Task directions> Look for the word "return". Copy every line of the listing where it occurs.

-- Data for processing follows --

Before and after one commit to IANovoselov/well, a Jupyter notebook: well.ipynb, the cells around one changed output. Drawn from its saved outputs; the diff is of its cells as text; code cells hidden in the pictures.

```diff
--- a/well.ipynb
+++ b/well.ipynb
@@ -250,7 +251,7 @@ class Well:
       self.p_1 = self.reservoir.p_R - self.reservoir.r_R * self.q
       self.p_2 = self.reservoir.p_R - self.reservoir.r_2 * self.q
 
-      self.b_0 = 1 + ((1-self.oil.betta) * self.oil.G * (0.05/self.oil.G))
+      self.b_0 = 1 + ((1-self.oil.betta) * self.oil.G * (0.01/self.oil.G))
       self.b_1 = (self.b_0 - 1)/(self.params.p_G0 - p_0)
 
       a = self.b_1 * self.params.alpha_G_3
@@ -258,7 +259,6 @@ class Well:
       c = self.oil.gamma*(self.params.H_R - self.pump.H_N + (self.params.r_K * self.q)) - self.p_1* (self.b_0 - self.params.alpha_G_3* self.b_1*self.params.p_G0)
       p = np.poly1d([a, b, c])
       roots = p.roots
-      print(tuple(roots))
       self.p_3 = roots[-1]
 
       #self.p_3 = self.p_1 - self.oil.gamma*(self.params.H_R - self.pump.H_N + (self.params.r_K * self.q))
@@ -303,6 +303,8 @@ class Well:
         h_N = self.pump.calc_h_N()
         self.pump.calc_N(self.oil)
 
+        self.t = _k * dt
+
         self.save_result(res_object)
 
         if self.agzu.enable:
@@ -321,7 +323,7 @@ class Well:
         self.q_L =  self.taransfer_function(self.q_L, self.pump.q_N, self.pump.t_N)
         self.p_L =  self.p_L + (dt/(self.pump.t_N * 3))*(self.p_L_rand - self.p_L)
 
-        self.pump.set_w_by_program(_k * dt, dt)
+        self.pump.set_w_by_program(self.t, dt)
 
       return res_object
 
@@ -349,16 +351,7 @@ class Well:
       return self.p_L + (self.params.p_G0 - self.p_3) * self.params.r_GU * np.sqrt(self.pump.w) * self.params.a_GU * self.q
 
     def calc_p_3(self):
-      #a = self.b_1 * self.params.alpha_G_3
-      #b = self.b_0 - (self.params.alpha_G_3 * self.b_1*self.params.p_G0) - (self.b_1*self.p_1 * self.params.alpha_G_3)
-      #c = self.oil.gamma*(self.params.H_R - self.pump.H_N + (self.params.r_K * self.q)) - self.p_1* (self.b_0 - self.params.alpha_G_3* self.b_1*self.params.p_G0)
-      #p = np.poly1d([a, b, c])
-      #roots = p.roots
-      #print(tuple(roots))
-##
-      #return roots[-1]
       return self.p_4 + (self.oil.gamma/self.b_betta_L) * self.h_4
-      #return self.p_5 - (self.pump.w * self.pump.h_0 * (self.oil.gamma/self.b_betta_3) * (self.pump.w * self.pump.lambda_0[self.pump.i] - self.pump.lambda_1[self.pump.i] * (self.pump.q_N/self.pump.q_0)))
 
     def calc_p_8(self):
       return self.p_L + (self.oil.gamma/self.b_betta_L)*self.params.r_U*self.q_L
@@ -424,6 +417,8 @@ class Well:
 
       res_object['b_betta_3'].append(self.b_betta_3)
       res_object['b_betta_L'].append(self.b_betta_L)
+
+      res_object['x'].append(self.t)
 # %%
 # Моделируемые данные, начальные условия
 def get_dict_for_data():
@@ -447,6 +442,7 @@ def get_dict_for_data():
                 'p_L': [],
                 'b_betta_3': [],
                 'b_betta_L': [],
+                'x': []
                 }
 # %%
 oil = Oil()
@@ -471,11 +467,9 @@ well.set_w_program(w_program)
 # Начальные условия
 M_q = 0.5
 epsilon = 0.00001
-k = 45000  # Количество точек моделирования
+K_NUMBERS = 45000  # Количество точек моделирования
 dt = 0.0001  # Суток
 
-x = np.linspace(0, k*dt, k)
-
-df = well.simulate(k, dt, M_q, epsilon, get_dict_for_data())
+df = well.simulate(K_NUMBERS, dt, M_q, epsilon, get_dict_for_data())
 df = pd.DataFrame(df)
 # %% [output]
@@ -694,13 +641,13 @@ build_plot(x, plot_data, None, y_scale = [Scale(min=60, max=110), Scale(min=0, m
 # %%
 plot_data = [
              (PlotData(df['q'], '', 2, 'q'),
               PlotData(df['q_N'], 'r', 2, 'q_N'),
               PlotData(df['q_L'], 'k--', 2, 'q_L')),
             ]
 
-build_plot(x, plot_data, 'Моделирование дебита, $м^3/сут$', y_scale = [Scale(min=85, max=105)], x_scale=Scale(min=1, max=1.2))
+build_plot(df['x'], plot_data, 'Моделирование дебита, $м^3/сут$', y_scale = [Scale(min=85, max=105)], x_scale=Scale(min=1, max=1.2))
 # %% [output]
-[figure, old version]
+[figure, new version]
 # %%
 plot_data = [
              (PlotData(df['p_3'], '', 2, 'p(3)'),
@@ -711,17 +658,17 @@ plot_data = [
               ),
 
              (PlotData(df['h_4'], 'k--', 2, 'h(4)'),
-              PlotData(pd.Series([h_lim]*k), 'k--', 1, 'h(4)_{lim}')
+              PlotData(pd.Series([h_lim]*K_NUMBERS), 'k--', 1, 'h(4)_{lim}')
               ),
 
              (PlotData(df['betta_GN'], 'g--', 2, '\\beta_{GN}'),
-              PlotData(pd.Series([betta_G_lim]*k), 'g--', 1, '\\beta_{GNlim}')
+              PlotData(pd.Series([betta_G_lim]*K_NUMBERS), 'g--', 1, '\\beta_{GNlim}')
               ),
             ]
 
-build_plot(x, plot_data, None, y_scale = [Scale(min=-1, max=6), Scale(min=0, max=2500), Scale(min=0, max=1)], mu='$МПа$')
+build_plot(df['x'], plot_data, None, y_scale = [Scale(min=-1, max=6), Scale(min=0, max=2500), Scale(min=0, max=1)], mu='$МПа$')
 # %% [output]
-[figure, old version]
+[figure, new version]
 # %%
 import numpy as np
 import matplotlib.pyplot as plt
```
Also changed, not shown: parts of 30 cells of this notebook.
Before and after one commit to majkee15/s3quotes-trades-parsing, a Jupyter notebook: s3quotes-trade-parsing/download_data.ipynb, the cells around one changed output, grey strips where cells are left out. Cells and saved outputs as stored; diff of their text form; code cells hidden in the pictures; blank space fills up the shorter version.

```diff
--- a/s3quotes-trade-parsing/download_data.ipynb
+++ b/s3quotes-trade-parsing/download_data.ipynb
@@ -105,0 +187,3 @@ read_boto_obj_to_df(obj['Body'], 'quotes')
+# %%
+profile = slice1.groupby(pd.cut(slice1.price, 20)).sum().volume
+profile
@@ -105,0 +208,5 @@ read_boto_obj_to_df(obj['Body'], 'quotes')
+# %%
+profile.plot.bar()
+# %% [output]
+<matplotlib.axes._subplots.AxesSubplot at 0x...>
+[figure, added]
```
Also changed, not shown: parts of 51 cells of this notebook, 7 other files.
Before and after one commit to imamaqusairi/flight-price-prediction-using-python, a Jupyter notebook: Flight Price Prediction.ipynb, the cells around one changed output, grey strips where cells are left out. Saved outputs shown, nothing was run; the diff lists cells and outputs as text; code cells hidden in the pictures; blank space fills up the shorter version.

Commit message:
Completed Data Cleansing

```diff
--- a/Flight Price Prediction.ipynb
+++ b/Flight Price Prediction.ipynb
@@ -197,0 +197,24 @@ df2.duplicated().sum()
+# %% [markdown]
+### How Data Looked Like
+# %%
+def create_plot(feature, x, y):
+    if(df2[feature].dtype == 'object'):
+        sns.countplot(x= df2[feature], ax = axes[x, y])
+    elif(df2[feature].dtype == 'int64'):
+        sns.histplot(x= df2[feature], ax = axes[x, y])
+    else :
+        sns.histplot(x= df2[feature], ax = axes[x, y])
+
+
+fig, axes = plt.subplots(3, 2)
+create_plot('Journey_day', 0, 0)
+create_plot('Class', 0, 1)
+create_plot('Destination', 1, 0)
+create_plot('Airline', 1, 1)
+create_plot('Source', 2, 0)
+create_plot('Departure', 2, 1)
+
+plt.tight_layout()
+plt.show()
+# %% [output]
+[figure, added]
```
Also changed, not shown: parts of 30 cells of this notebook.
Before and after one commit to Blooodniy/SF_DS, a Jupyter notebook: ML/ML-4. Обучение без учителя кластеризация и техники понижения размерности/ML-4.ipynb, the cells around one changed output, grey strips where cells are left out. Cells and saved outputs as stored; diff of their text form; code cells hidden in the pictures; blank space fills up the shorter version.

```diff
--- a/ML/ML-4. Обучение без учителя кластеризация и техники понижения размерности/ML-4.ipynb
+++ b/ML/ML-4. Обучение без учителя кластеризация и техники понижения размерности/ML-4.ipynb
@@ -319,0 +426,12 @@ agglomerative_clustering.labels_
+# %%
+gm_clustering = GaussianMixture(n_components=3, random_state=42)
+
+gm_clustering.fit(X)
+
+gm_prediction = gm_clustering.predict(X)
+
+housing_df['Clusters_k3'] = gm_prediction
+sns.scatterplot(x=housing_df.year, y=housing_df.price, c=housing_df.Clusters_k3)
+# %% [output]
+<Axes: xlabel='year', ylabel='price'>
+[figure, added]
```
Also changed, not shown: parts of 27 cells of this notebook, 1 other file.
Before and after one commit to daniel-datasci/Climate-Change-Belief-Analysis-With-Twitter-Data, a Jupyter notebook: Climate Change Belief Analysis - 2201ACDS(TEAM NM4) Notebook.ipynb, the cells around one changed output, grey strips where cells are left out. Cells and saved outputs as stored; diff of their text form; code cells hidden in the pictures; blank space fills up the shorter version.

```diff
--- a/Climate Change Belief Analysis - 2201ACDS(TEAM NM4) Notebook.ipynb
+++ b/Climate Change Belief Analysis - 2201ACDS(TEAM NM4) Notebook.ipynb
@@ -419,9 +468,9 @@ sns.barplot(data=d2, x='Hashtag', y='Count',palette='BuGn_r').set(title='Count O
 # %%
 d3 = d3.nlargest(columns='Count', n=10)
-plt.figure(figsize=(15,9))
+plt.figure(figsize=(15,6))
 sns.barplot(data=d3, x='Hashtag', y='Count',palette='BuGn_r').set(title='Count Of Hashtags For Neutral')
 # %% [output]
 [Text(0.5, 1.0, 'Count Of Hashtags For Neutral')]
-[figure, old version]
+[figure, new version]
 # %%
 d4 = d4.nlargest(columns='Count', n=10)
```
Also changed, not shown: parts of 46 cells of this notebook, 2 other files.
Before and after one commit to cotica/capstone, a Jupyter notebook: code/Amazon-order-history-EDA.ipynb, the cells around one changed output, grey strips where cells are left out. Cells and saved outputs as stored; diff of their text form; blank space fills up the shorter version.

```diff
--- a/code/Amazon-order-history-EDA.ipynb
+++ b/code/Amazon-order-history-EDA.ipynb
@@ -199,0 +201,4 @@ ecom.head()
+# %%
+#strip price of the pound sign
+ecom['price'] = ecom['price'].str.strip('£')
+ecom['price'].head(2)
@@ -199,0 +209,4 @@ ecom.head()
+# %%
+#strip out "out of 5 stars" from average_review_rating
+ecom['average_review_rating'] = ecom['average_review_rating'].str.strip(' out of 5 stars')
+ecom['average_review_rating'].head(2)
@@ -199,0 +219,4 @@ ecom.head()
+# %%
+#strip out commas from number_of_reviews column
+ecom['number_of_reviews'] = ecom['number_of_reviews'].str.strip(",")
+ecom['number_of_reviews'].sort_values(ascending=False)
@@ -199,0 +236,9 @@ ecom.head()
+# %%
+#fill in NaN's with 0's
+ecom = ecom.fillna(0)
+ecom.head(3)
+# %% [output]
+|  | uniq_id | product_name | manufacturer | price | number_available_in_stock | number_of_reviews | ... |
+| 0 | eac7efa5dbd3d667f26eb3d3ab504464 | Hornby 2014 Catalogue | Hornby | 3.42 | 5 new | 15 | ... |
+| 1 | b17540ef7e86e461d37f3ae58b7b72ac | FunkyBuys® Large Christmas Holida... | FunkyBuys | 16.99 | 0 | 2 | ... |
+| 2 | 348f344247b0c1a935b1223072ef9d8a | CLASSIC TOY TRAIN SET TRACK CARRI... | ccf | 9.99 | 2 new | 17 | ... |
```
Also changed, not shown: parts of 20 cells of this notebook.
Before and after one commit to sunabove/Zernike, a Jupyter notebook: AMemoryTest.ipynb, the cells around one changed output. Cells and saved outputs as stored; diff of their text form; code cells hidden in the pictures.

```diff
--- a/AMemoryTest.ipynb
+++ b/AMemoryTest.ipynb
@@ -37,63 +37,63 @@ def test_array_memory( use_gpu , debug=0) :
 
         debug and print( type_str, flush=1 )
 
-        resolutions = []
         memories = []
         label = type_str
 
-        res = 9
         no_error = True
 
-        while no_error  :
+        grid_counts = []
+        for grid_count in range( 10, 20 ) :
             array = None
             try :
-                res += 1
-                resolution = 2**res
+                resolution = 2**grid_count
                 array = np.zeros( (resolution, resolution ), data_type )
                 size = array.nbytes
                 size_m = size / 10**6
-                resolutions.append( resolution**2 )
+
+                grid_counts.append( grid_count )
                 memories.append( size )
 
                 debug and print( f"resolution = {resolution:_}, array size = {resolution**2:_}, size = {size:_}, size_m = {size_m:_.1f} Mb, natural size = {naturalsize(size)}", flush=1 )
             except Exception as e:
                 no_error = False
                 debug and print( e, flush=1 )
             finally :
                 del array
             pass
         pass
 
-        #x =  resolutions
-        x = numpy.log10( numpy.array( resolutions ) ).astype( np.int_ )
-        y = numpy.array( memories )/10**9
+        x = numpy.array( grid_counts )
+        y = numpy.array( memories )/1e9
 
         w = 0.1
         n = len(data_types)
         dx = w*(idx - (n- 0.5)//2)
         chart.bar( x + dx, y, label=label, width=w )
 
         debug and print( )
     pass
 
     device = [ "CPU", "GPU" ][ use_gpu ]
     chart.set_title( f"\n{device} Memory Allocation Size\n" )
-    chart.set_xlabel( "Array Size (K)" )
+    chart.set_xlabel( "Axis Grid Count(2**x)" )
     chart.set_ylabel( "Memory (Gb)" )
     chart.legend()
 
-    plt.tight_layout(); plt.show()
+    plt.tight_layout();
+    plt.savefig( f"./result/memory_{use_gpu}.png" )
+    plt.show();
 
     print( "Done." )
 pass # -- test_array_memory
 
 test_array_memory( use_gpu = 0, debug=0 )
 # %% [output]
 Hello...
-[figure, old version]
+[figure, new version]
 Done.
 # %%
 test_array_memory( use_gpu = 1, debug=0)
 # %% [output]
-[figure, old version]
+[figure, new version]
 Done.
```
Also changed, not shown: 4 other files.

-- Data for processing concluded --

Output for this exercise>
       return res_object
       return self.p_L + (self.params.p_G0 - self.p_3) * self.params.r_GU * np.sqrt(self.pump.w) * self.params.a_GU * self.q
-      #return roots[-1]
       return self.p_4 + (self.oil.gamma/self.b_betta_L) * self.h_4
-      #return self.p_5 - (self.pump.w * self.pump.h_0 * (self.oil.gamma/self.b_betta_3) * (self.pump.w * self.pump.lambda_0[self.pump.i] - self.pump.lambda_1[self.pump.i] * (self.pump.q_N/self.pump.q_0)))
       return self.p_L + (self.oil.gamma/self.b_betta_L)*self.params.r_U*self.q_L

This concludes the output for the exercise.